Look through the entries below for the string "endDate", and copy each line where it is found.

Given data:
------------------------------------------------

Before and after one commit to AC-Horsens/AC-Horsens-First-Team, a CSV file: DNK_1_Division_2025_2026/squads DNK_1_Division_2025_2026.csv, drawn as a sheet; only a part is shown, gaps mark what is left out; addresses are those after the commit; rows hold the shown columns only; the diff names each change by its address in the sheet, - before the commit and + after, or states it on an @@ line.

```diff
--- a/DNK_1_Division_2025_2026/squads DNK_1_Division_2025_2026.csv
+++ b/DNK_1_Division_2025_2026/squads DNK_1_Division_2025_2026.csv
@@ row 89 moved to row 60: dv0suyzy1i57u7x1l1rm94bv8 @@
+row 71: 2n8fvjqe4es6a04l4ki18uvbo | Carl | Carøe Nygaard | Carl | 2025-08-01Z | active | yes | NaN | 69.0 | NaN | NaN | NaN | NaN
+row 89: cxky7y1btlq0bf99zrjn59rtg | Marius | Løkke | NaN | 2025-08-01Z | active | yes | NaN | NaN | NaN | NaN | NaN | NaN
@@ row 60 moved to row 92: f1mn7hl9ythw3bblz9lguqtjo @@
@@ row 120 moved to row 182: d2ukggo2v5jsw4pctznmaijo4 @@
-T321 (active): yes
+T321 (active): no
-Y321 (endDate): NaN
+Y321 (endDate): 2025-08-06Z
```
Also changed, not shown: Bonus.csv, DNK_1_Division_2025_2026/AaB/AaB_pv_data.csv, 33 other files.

------------------------------------------------

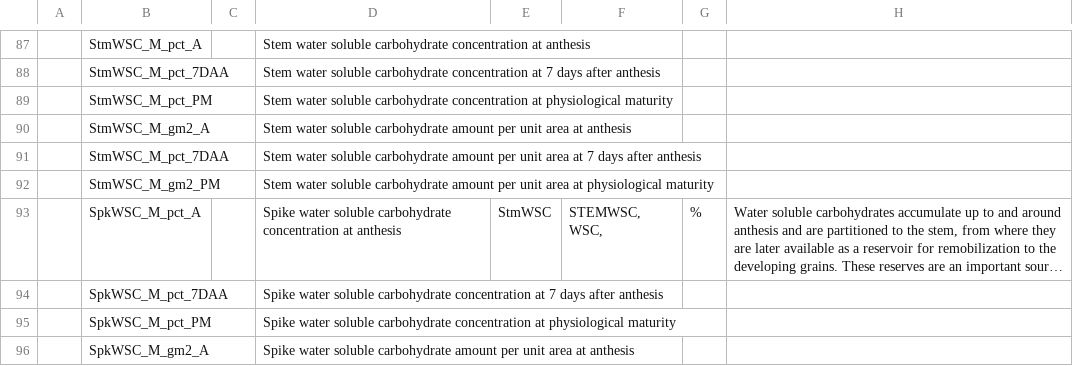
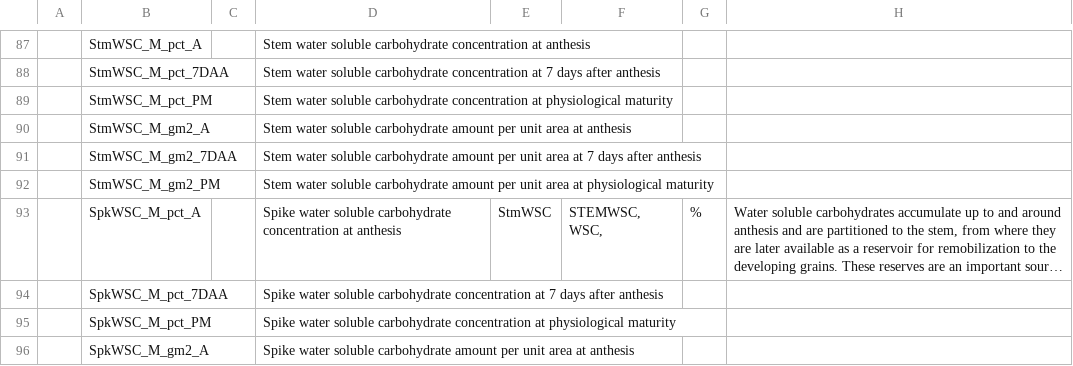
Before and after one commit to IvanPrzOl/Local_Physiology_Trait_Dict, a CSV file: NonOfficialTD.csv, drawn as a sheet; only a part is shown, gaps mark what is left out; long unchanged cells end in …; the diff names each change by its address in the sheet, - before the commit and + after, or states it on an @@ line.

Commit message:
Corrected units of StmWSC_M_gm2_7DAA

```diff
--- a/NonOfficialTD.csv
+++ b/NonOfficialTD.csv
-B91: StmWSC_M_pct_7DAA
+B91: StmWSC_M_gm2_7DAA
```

------------------------------------------------

Final answer:
-Y321 (endDate): NaN
+Y321 (endDate): 2025-08-06Z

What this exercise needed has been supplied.